    So, one year on, as I pass another milestone in my career, it seems appropriate to look back on that strategy and to consider what I’ve learned – what worked and what didn’t; what’s coming along that might help and what I’d still like to see.

    Clearly, a blog needed to be at the heart of my strategy, giving me a platform to showcase my skills and experience and to engage in discussions with experts in the field. After seeking advice from established bloggers, I settled on WordPress. I decide to have my blog hosted on wordpress.com, to give me the simplest possible start. Does it damage my “brand” because it’s not hosted within my domain? I honestly don’t know. What do you think?

    One thing that doesn’t seem to have worked for me has been social bookmarking.  Watching the statistics on my WordPress blog, I noticed eventually, that I was getting traffic via sites like Digg and StumbleUpon.  This prompted me to look at whether I could encourage readers to tag a blog post they found interesting, by providing the buttons on the page, through AddThis .  This is where I started to run into the limitations of hosting my blog on wordpress.com.  Unlike the hosted version of WordPress, which has a plug-in to implement the AddThis menu, in the wordpress.com layout, I have to place it in the sidebar and I’m not convinced it works properly anyway.  In any event, since I added the button bar, I’ve seen no clicks to bookmark posts.  Is it because of the position of the toolbar or is it because no-one thinks the material worth bookmarking?  I don’t know.

    The biggest problem I face with blogging – and I’m sure this is true for many bloggers – is actually writing the posts!  It’s not a matter of thinking of topics or deciding what to say, although that’s what I thought would be the limitation when I started.  Rather, it’s the time it takes to actually write the article, polish it into satisfactory style and grammar and assemble suitable graphics and links.  I tend to make my blog posts moderately long, compared to what seems to be the norm.   Writing 1,000 words to a standard that I’m happy with can take me 4-5 hours, even when I have a very clear idea of what I want to say.  Finding the time to do that is always a problem – especially recently, since I switched from self-employment back to a permanent role – and it’s fatal if I interrupt the writing before it’s finished.  This post sat untouched as a half-written draft for 2 weeks before I came back to finish it off.  I’m not sure what I can do about that, although one approach that looks promising is using the iPhone app for WordPress.  I wouldn’t want to mess around with formatting using an on-screen keyboard – my HTML’s just not that good.  However, if I can do the basic layout, add the graphics and some text, it’s certainly feasible to add body text offline through the iPhone and sync the changes back to WordPress.  That will make use of dead time while I’m travelling, which is one of the major pressures on my time recently.

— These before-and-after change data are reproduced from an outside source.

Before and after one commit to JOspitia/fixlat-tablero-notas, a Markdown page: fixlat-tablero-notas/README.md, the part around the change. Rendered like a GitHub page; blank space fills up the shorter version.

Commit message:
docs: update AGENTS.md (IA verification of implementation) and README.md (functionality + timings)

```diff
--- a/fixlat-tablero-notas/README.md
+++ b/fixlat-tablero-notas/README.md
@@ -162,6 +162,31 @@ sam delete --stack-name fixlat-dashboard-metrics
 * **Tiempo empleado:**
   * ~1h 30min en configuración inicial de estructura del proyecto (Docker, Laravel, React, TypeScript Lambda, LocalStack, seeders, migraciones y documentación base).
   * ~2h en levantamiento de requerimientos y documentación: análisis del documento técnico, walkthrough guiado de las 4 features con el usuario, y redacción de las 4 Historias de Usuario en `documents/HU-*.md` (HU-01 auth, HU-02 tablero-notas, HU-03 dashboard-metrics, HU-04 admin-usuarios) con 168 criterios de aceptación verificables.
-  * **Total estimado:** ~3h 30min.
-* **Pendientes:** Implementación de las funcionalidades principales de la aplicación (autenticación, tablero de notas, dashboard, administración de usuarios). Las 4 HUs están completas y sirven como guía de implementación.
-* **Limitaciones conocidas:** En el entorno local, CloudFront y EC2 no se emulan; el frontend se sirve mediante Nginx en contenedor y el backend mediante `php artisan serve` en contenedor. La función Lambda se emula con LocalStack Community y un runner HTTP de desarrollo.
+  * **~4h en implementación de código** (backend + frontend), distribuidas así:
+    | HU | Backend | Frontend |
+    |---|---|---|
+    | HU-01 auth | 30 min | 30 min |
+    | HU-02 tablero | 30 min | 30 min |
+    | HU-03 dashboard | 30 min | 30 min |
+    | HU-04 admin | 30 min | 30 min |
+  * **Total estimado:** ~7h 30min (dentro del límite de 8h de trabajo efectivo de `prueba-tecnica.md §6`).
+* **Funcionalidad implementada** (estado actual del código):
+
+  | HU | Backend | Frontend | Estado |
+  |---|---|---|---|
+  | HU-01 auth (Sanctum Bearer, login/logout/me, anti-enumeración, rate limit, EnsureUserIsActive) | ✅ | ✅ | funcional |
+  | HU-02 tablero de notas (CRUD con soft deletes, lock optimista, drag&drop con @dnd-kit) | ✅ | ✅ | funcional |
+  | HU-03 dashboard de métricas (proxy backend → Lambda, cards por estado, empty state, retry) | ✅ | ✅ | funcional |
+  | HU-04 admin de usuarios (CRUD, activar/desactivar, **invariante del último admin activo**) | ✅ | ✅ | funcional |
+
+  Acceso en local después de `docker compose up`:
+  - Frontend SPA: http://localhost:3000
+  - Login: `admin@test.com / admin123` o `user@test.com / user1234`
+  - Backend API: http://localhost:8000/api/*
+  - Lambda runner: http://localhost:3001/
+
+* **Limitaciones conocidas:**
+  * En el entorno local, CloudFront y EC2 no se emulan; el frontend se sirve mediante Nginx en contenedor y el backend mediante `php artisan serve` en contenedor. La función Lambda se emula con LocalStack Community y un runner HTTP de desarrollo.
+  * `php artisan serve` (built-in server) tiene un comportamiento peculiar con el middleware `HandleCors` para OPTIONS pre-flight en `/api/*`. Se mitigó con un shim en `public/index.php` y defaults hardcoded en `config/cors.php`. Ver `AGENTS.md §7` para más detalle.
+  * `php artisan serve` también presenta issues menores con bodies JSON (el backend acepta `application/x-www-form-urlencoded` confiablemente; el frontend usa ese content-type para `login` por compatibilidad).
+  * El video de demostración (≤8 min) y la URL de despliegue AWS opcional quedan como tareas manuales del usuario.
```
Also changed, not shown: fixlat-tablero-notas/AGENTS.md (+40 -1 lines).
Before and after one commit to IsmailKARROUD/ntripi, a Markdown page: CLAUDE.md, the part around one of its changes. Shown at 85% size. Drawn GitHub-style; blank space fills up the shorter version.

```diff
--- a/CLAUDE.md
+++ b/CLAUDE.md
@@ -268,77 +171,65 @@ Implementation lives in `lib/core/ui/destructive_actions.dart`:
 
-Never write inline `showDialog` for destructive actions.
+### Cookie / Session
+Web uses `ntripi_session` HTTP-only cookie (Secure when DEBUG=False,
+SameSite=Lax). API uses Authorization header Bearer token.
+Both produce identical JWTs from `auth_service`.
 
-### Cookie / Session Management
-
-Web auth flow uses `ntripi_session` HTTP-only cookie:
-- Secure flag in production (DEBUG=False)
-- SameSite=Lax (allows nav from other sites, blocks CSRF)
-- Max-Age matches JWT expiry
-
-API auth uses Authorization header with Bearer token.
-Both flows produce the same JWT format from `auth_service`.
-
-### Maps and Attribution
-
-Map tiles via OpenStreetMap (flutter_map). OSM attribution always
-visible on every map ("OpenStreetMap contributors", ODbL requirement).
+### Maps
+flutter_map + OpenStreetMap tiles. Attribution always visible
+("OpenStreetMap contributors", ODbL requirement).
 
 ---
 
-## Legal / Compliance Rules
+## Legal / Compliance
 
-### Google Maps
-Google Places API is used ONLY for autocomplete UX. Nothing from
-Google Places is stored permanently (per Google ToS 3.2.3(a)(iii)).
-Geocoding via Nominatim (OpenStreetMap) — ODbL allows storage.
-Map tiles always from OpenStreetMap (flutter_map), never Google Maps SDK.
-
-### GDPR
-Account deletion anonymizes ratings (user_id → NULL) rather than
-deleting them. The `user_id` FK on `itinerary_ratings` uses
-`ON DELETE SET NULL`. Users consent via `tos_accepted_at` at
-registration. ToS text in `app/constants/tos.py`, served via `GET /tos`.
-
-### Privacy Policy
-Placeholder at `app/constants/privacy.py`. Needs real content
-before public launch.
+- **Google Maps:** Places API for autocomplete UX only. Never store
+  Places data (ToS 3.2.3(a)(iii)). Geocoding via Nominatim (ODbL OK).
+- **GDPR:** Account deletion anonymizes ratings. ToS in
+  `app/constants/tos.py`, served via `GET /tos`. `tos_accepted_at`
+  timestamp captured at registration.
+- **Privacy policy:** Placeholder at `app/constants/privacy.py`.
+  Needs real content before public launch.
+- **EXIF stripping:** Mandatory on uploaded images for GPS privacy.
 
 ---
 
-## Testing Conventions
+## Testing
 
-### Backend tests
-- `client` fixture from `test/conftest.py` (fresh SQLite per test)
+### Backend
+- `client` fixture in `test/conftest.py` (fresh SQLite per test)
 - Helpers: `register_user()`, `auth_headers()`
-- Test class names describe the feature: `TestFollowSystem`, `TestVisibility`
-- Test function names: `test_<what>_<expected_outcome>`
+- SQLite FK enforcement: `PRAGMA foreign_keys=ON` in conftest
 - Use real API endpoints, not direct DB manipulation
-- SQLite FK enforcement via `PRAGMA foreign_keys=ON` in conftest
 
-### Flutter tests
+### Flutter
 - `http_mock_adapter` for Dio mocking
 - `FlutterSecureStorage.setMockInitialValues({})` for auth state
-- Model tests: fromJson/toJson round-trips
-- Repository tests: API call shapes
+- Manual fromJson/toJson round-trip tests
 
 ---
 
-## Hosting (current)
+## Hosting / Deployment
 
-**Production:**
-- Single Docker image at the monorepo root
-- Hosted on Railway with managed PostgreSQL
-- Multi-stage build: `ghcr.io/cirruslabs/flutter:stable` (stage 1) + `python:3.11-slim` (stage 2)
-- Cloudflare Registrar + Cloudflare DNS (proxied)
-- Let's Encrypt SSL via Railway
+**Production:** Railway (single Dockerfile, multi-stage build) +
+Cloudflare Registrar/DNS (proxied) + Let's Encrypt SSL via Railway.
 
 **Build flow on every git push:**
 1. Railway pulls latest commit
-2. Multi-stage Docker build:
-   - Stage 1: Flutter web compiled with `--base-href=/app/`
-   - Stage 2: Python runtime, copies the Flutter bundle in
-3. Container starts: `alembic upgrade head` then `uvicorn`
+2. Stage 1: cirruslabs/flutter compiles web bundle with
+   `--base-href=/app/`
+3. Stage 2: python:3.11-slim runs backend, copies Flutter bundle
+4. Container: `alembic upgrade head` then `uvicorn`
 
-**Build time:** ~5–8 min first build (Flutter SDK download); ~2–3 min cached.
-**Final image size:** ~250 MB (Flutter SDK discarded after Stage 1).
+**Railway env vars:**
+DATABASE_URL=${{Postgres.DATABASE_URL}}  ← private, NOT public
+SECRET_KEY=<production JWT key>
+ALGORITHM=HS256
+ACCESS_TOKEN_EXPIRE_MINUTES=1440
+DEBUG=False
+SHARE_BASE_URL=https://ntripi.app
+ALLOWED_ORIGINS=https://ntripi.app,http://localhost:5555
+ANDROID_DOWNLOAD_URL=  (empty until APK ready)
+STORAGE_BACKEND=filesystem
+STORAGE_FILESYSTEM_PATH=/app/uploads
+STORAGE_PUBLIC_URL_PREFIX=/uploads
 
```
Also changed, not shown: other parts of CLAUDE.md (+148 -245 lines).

    I’ve also been trying to reuse the material I do write.  I started by publishing some posts at Ezine Articles (you’ll also find an index of them on my blog here).  Not very post is suited to this platform though.  There are automated mechanisms to allow blog posts to be sent direct to Ezine Articles, but the site only accepts articles subject to strict rules.  You’re only allowed 2 links in the article body and there’s no graphics, so any of my posts requires modification first.  However, it’s worth the effort, generating a significant number of views.  It was here that I learned another valuable lesson about content:  by splitting long posts into smaller, linked articles, you get more chances to attract readers and they’re more likely to stay, following through the set of articles.

    The next thing I’d like to try builds on this, by offering the same content in multiple different formats:

    • Write a blog post and publish it here
    • Simplify and publish as one or more articles on Ezine Articles
    • Produce a slide show to summarise  the topic, add the article text as speaker notes and publish it to Slideshare
    • Add an audio narration of the speaker notes, convert to a video at authorSTREAM

    I have a topic already – a slide deck I prepared for a job interview some months back. All I need to do is find the time to produce the additional formats and publish them.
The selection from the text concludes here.